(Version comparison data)
========================================================================
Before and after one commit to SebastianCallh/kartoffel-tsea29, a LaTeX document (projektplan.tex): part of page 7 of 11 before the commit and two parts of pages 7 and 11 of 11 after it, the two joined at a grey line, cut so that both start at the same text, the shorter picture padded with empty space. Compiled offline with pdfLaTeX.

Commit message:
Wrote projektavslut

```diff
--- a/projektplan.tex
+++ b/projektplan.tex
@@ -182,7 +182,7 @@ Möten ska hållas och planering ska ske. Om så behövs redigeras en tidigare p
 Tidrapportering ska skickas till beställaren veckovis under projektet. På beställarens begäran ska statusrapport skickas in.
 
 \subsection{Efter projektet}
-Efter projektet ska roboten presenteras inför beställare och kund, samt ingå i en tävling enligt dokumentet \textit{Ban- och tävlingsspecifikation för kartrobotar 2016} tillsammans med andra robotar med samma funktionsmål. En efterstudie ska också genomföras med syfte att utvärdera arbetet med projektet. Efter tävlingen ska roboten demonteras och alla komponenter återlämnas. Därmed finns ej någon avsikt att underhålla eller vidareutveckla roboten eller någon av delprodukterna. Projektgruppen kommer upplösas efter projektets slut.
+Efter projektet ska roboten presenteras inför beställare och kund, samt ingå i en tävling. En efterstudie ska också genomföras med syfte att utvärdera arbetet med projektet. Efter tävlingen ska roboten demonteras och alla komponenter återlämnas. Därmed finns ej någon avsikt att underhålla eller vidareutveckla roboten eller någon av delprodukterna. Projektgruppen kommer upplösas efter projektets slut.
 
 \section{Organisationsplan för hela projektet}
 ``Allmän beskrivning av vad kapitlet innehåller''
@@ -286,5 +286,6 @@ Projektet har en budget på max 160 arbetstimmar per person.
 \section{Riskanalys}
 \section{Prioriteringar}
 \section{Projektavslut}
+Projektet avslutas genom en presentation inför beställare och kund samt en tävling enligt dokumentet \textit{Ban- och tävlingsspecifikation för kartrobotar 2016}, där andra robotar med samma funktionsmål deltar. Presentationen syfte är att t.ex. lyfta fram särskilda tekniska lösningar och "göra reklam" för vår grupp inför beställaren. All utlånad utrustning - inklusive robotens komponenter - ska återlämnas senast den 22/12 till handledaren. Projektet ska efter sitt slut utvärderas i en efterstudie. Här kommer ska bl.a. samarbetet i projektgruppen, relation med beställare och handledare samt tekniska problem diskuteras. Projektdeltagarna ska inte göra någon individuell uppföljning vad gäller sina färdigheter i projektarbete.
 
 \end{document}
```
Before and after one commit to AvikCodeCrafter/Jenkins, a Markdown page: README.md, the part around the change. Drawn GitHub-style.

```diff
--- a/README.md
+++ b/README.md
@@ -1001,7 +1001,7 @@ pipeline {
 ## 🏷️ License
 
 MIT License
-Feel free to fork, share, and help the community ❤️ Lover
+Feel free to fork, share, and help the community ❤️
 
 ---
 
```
========================================================================
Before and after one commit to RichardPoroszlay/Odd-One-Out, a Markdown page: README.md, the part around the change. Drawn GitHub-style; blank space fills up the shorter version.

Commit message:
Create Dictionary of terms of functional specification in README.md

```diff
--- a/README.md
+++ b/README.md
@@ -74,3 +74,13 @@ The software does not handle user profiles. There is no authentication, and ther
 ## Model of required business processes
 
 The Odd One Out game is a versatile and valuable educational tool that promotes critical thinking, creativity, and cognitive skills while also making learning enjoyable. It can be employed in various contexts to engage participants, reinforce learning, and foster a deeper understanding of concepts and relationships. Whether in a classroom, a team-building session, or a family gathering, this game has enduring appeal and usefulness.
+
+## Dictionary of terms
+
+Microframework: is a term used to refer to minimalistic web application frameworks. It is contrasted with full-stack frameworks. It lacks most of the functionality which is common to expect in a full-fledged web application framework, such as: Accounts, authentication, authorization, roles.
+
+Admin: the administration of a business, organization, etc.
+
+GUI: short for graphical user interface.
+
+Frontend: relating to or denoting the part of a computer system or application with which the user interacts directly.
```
========================================================================
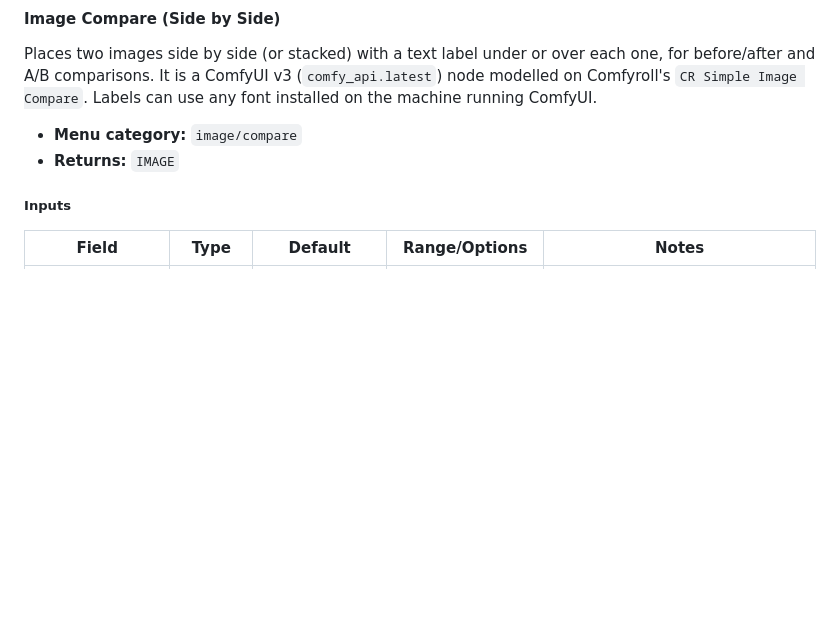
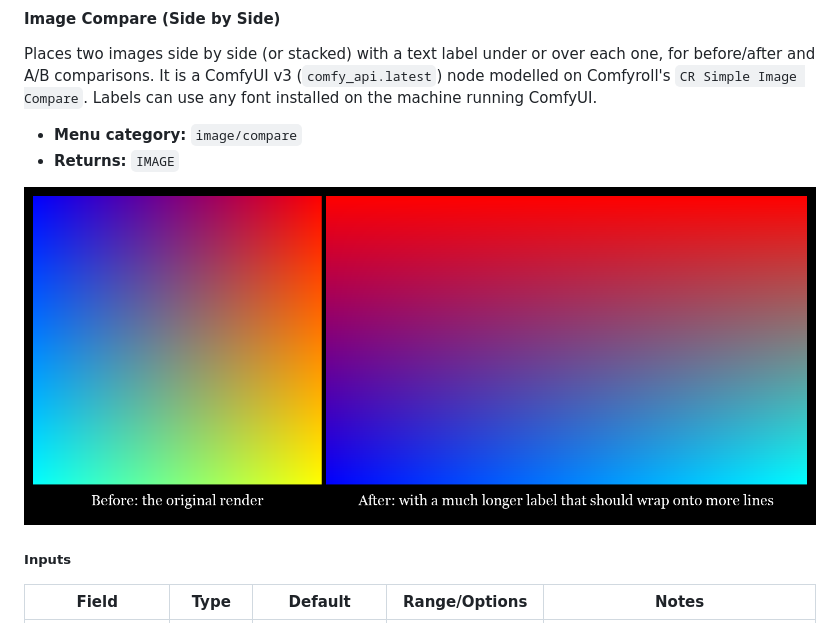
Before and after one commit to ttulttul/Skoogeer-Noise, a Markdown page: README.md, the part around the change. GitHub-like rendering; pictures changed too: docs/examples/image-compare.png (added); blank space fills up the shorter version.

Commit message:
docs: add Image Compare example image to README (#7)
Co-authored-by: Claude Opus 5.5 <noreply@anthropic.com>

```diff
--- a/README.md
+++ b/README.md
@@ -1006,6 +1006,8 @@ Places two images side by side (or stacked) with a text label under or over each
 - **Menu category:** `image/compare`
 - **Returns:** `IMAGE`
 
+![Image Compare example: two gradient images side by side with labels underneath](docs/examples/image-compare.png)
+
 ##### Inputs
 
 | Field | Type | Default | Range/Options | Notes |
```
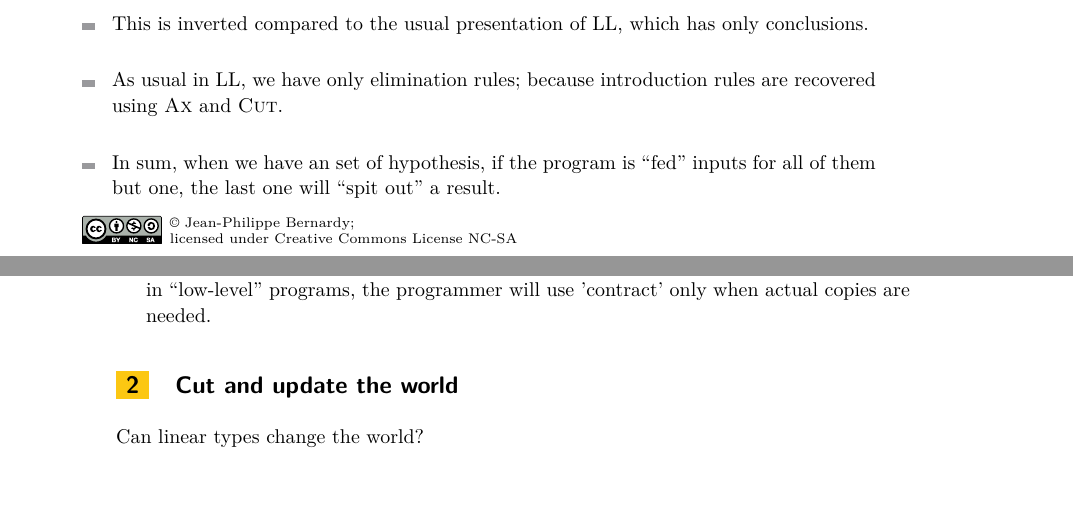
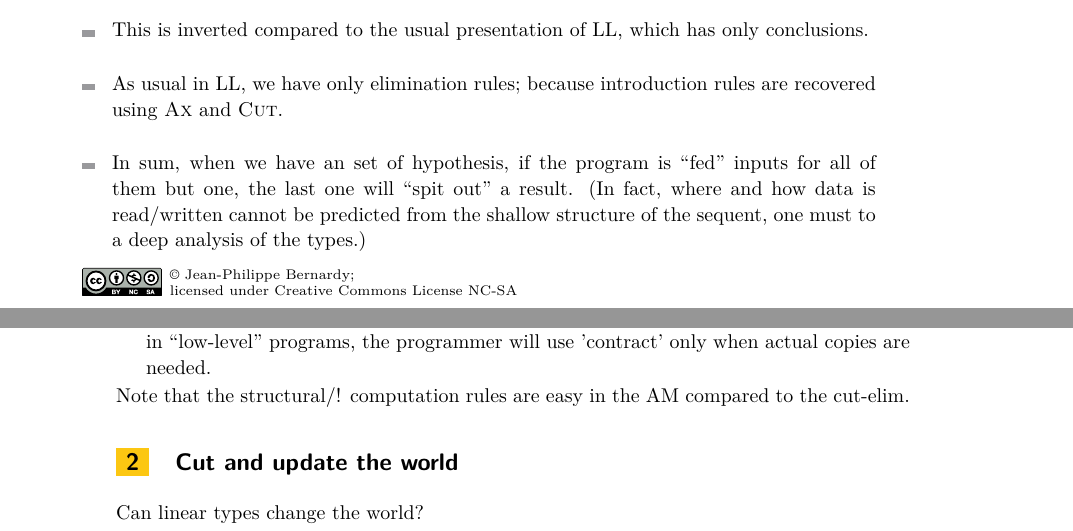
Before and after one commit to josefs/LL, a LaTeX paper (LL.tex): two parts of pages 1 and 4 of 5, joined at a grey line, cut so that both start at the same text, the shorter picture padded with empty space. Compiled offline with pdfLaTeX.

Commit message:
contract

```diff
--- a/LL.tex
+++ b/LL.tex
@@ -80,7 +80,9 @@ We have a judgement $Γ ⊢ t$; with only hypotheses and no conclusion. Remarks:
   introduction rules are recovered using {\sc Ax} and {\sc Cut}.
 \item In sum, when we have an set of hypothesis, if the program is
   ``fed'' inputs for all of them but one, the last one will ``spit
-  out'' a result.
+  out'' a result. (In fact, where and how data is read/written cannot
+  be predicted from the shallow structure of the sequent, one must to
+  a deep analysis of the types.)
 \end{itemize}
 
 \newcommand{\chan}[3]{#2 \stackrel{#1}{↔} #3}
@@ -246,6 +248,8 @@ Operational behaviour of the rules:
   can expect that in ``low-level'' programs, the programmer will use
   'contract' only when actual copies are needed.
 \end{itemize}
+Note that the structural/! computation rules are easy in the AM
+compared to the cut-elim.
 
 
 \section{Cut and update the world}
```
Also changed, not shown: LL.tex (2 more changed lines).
========================================================================
_REQUIRED WORK_
Search the records for lines holding the word "Before", then copy each line you find.

_RESULT OF THE TASK_
Before and after one commit to SebastianCallh/kartoffel-tsea29, a LaTeX document (projektplan.tex): part of page 7 of 11 before the commit and two parts of pages 7 and 11 of 11 after it, the two joined at a grey line, cut so that both start at the same text, the shorter picture padded with empty space. Compiled offline with pdfLaTeX.
Before and after one commit to AvikCodeCrafter/Jenkins, a Markdown page: README.md, the part around the change. Drawn GitHub-style.
Before and after one commit to RichardPoroszlay/Odd-One-Out, a Markdown page: README.md, the part around the change. Drawn GitHub-style; blank space fills up the shorter version.
Before and after one commit to ttulttul/Skoogeer-Noise, a Markdown page: README.md, the part around the change. GitHub-like rendering; pictures changed too: docs/examples/image-compare.png (added); blank space fills up the shorter version.
Before and after one commit to josefs/LL, a LaTeX paper (LL.tex): two parts of pages 1 and 4 of 5, joined at a grey line, cut so that both start at the same text, the shorter picture padded with empty space. Compiled offline with pdfLaTeX.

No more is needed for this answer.